If a line in the entries below includes "group", pick it out and copy it.

::::

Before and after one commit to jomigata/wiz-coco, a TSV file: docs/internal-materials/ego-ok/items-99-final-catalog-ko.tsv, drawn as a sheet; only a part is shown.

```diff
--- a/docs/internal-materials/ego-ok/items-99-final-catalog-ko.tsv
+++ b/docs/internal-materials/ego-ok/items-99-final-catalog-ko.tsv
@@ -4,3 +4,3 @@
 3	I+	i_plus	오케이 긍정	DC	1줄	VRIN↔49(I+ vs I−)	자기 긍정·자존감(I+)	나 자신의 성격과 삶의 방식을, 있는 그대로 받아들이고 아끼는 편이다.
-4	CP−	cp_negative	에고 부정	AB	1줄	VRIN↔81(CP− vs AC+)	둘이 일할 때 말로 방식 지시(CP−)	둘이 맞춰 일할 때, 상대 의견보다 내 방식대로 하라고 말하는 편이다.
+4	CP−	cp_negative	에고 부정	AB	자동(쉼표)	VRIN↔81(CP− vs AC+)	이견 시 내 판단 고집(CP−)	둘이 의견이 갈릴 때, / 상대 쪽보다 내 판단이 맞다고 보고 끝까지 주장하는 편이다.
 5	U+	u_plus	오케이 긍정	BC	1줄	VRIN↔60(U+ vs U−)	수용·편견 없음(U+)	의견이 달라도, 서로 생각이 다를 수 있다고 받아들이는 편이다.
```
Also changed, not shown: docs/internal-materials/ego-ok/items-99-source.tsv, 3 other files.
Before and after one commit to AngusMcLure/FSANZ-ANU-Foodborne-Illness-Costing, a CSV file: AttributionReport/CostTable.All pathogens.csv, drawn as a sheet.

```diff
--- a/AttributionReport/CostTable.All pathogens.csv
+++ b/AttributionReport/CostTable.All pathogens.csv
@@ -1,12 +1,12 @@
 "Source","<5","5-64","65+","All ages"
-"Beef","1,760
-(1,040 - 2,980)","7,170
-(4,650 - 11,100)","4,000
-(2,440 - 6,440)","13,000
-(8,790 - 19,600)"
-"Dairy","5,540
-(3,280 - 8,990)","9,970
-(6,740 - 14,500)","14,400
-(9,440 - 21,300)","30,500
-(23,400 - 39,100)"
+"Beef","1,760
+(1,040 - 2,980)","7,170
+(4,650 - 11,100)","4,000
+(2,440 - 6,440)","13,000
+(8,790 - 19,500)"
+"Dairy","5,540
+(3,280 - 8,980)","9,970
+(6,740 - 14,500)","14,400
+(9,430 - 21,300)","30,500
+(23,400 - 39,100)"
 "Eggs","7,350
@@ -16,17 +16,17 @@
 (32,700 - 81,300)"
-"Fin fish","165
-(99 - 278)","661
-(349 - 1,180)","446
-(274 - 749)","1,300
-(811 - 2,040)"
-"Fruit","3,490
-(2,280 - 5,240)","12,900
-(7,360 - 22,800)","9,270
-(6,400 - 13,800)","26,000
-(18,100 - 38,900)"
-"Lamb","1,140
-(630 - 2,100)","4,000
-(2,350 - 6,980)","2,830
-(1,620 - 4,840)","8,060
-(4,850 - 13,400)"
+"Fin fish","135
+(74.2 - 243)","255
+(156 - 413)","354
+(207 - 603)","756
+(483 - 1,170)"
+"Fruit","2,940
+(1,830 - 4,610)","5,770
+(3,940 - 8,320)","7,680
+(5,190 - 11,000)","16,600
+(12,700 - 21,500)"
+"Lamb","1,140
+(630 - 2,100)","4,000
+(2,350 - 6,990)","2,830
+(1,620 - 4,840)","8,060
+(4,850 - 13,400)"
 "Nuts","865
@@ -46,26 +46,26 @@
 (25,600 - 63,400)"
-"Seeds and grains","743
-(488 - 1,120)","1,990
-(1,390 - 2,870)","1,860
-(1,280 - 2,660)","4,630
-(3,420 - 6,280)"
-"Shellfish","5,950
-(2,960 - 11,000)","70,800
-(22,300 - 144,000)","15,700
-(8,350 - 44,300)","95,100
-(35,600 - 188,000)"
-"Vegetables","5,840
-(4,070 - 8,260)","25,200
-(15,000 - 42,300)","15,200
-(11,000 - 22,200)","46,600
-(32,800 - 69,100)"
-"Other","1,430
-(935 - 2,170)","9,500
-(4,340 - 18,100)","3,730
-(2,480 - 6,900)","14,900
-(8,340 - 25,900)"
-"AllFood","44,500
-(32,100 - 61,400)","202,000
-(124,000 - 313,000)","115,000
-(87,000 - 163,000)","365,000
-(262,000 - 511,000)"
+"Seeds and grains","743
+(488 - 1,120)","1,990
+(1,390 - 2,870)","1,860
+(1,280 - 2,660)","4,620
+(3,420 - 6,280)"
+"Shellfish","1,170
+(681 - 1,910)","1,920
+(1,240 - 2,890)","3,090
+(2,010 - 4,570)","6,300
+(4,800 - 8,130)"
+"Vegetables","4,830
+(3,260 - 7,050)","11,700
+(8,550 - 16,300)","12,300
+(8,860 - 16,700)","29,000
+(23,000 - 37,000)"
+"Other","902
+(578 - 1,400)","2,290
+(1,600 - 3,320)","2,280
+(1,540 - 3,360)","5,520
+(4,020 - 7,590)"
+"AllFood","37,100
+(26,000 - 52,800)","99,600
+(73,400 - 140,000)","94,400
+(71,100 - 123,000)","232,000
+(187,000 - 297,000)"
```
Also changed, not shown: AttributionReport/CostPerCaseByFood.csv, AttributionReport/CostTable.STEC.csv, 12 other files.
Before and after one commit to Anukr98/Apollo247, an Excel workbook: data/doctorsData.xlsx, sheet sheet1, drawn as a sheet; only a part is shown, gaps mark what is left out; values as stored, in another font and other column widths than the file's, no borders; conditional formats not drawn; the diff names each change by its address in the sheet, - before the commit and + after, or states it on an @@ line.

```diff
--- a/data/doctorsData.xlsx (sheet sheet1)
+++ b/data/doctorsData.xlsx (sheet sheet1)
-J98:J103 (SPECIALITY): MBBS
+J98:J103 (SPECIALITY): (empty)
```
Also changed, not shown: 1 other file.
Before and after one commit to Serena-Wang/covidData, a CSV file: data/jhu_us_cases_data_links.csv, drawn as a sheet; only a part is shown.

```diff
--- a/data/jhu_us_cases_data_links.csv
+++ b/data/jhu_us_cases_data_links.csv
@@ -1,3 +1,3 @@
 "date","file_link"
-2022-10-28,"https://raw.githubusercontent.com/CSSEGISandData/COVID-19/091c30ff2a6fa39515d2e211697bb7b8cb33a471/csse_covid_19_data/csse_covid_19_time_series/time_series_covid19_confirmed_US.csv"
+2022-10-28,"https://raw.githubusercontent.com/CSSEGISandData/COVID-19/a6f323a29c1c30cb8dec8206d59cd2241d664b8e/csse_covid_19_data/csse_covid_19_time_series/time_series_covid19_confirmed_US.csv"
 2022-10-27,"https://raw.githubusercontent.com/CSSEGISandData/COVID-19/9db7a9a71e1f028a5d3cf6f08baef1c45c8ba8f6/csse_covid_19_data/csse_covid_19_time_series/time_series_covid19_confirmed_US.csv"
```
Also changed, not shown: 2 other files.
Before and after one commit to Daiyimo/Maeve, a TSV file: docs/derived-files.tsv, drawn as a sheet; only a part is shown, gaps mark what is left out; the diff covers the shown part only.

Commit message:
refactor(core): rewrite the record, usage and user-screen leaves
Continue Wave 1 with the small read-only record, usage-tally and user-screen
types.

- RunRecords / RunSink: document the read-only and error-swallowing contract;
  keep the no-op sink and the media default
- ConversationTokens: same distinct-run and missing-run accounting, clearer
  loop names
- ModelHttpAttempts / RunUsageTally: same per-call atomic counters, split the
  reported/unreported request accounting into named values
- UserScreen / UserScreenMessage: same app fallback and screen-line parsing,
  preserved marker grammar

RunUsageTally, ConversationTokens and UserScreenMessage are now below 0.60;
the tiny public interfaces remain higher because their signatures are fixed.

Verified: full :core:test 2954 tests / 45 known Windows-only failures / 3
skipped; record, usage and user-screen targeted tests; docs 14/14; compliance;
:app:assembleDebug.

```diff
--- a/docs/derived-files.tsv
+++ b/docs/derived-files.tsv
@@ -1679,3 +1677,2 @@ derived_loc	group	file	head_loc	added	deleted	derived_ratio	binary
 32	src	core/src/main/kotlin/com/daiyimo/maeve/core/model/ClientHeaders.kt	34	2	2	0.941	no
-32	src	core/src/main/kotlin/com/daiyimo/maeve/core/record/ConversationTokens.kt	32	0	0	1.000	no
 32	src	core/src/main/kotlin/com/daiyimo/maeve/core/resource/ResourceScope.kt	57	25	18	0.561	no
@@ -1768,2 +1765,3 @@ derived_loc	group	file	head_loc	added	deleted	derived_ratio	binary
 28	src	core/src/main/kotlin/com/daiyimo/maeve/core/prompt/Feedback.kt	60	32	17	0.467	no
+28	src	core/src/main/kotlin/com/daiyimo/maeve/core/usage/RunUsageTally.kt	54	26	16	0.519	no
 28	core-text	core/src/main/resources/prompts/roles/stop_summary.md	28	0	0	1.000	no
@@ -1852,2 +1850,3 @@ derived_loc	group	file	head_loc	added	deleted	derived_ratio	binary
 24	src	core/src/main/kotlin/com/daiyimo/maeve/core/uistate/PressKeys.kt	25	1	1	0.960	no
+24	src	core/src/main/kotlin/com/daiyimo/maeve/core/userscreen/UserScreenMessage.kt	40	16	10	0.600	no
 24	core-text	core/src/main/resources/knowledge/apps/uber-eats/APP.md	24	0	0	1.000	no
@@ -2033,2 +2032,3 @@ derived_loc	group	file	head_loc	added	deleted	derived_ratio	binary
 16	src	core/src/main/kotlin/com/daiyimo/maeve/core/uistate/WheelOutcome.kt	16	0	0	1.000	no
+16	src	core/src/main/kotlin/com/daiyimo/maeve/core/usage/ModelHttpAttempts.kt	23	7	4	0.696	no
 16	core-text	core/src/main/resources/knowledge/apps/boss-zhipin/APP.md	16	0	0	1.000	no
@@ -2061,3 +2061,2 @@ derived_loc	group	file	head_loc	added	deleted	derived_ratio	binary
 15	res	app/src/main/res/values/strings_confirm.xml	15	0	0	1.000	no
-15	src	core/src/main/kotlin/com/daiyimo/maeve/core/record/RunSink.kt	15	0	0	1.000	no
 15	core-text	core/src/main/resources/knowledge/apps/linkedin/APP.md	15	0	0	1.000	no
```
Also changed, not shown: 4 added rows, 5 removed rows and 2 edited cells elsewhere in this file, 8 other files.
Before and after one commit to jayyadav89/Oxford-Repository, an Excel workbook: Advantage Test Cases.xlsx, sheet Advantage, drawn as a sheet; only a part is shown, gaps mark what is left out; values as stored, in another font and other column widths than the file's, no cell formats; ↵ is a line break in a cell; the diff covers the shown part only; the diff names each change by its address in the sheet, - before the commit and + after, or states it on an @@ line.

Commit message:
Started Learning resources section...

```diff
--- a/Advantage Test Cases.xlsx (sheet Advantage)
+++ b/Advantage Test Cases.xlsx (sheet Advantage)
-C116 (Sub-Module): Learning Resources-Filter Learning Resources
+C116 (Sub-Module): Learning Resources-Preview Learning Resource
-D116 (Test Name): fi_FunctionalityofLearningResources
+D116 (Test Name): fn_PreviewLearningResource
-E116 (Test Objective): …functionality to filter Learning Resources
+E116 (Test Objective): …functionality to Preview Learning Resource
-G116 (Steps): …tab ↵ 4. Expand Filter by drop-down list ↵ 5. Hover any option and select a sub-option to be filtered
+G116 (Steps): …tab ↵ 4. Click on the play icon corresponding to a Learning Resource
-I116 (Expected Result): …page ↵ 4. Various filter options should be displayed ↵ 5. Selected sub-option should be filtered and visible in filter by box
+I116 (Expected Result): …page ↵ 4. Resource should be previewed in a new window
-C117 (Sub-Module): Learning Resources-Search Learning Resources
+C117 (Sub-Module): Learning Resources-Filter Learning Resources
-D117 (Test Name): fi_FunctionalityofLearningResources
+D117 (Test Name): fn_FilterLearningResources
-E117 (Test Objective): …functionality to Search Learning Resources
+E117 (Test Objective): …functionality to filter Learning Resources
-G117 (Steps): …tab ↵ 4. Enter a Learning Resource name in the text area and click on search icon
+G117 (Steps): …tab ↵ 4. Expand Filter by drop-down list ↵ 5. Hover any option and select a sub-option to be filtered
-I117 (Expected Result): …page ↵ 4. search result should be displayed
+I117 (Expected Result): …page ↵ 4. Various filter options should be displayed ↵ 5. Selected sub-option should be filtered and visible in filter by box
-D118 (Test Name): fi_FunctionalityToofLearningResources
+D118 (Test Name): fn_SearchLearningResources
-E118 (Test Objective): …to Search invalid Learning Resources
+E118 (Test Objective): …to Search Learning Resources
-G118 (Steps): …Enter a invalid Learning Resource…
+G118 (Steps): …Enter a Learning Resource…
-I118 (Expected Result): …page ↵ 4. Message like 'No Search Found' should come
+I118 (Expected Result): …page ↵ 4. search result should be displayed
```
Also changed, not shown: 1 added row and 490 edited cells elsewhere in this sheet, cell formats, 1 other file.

::::

Written response =
@@ -1679,3 +1677,2 @@ derived_loc	group	file	head_loc	added	deleted	derived_ratio	binary
@@ -1768,2 +1765,3 @@ derived_loc	group	file	head_loc	added	deleted	derived_ratio	binary
@@ -1852,2 +1850,3 @@ derived_loc	group	file	head_loc	added	deleted	derived_ratio	binary
@@ -2033,2 +2032,3 @@ derived_loc	group	file	head_loc	added	deleted	derived_ratio	binary
@@ -2061,3 +2061,2 @@ derived_loc	group	file	head_loc	added	deleted	derived_ratio	binary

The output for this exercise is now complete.